• Instructions for the task
Please retype all of the following entries exactly.
Extracted records START
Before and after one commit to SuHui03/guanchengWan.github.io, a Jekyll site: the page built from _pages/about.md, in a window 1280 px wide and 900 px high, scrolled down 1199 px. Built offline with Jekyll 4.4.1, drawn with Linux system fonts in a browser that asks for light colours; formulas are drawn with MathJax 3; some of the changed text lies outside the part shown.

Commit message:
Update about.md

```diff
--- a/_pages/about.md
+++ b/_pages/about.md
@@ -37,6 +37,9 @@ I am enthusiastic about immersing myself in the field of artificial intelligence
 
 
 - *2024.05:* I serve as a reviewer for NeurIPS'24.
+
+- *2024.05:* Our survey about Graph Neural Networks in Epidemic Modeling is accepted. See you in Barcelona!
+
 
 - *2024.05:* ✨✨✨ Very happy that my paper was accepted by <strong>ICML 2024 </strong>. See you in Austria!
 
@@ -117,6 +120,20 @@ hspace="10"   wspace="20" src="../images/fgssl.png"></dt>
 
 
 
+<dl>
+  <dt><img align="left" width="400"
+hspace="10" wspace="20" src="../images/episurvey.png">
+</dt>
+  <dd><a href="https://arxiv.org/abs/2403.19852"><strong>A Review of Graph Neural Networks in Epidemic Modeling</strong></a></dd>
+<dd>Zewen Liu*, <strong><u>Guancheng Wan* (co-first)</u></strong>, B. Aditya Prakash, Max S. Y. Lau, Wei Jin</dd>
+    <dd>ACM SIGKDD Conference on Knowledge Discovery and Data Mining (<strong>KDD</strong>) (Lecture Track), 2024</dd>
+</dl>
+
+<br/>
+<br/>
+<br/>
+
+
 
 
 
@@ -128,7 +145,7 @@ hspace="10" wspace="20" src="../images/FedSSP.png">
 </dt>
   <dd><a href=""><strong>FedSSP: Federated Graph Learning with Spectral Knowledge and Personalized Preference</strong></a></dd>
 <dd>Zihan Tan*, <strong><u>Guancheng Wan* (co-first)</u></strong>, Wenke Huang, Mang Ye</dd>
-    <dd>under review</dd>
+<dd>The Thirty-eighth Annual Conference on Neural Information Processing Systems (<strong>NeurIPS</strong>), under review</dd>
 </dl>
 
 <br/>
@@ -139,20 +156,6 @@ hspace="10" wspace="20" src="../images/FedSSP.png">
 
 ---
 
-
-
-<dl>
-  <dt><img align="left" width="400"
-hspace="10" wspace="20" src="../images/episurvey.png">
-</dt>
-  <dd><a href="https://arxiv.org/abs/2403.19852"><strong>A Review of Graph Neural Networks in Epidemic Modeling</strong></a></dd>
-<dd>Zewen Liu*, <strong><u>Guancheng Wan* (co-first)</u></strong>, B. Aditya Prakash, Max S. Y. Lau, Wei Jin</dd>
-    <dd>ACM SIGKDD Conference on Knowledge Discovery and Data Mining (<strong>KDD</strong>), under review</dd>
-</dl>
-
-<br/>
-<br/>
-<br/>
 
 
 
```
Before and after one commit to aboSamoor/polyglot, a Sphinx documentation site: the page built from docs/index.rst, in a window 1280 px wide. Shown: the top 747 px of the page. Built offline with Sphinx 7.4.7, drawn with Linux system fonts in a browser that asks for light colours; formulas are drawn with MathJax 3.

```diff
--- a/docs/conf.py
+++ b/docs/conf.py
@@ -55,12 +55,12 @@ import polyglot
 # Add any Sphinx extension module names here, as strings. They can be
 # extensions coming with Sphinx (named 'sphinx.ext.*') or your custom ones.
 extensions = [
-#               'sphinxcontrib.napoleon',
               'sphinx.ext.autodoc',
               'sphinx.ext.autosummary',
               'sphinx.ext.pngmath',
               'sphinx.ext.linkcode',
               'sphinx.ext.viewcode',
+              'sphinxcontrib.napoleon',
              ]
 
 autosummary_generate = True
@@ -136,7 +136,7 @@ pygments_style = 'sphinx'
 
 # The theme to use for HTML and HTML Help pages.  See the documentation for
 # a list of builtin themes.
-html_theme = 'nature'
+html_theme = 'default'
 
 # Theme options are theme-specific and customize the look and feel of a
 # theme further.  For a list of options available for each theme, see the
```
Extracted records END
• Exercise response
Before and after one commit to SuHui03/guanchengWan.github.io, a Jekyll site: the page built from _pages/about.md, in a window 1280 px wide and 900 px high, scrolled down 1199 px. Built offline with Jekyll 4.4.1, drawn with Linux system fonts in a browser that asks for light colours; formulas are drawn with MathJax 3; some of the changed text lies outside the part shown.

Commit message:
Update about.md

```diff
--- a/_pages/about.md
+++ b/_pages/about.md
@@ -37,6 +37,9 @@ I am enthusiastic about immersing myself in the field of artificial intelligence
 
 
 - *2024.05:* I serve as a reviewer for NeurIPS'24.
+
+- *2024.05:* Our survey about Graph Neural Networks in Epidemic Modeling is accepted. See you in Barcelona!
+
 
 - *2024.05:* ✨✨✨ Very happy that my paper was accepted by <strong>ICML 2024 </strong>. See you in Austria!
 
@@ -117,6 +120,20 @@ hspace="10"   wspace="20" src="../images/fgssl.png"></dt>
 
 
 
+<dl>
+  <dt><img align="left" width="400"
+hspace="10" wspace="20" src="../images/episurvey.png">
+</dt>
+  <dd><a href="https://arxiv.org/abs/2403.19852"><strong>A Review of Graph Neural Networks in Epidemic Modeling</strong></a></dd>
+<dd>Zewen Liu*, <strong><u>Guancheng Wan* (co-first)</u></strong>, B. Aditya Prakash, Max S. Y. Lau, Wei Jin</dd>
+    <dd>ACM SIGKDD Conference on Knowledge Discovery and Data Mining (<strong>KDD</strong>) (Lecture Track), 2024</dd>
+</dl>
+
+<br/>
+<br/>
+<br/>
+
+
 
 
 
@@ -128,7 +145,7 @@ hspace="10" wspace="20" src="../images/FedSSP.png">
 </dt>
   <dd><a href=""><strong>FedSSP: Federated Graph Learning with Spectral Knowledge and Personalized Preference</strong></a></dd>
 <dd>Zihan Tan*, <strong><u>Guancheng Wan* (co-first)</u></strong>, Wenke Huang, Mang Ye</dd>
-    <dd>under review</dd>
+<dd>The Thirty-eighth Annual Conference on Neural Information Processing Systems (<strong>NeurIPS</strong>), under review</dd>
 </dl>
 
 <br/>
@@ -139,20 +156,6 @@ hspace="10" wspace="20" src="../images/FedSSP.png">
 
 ---
 
-
-
-<dl>
-  <dt><img align="left" width="400"
-hspace="10" wspace="20" src="../images/episurvey.png">
-</dt>
-  <dd><a href="https://arxiv.org/abs/2403.19852"><strong>A Review of Graph Neural Networks in Epidemic Modeling</strong></a></dd>
-<dd>Zewen Liu*, <strong><u>Guancheng Wan* (co-first)</u></strong>, B. Aditya Prakash, Max S. Y. Lau, Wei Jin</dd>
-    <dd>ACM SIGKDD Conference on Knowledge Discovery and Data Mining (<strong>KDD</strong>), under review</dd>
-</dl>
-
-<br/>
-<br/>
-<br/>
 
 
 
```
Before and after one commit to aboSamoor/polyglot, a Sphinx documentation site: the page built from docs/index.rst, in a window 1280 px wide. Shown: the top 747 px of the page. Built offline with Sphinx 7.4.7, drawn with Linux system fonts in a browser that asks for light colours; formulas are drawn with MathJax 3.

```diff
--- a/docs/conf.py
+++ b/docs/conf.py
@@ -55,12 +55,12 @@ import polyglot
 # Add any Sphinx extension module names here, as strings. They can be
 # extensions coming with Sphinx (named 'sphinx.ext.*') or your custom ones.
 extensions = [
-#               'sphinxcontrib.napoleon',
               'sphinx.ext.autodoc',
               'sphinx.ext.autosummary',
               'sphinx.ext.pngmath',
               'sphinx.ext.linkcode',
               'sphinx.ext.viewcode',
+              'sphinxcontrib.napoleon',
              ]
 
 autosummary_generate = True
@@ -136,7 +136,7 @@ pygments_style = 'sphinx'
 
 # The theme to use for HTML and HTML Help pages.  See the documentation for
 # a list of builtin themes.
-html_theme = 'nature'
+html_theme = 'default'
 
 # Theme options are theme-specific and customize the look and feel of a
 # theme further.  For a list of options available for each theme, see the
```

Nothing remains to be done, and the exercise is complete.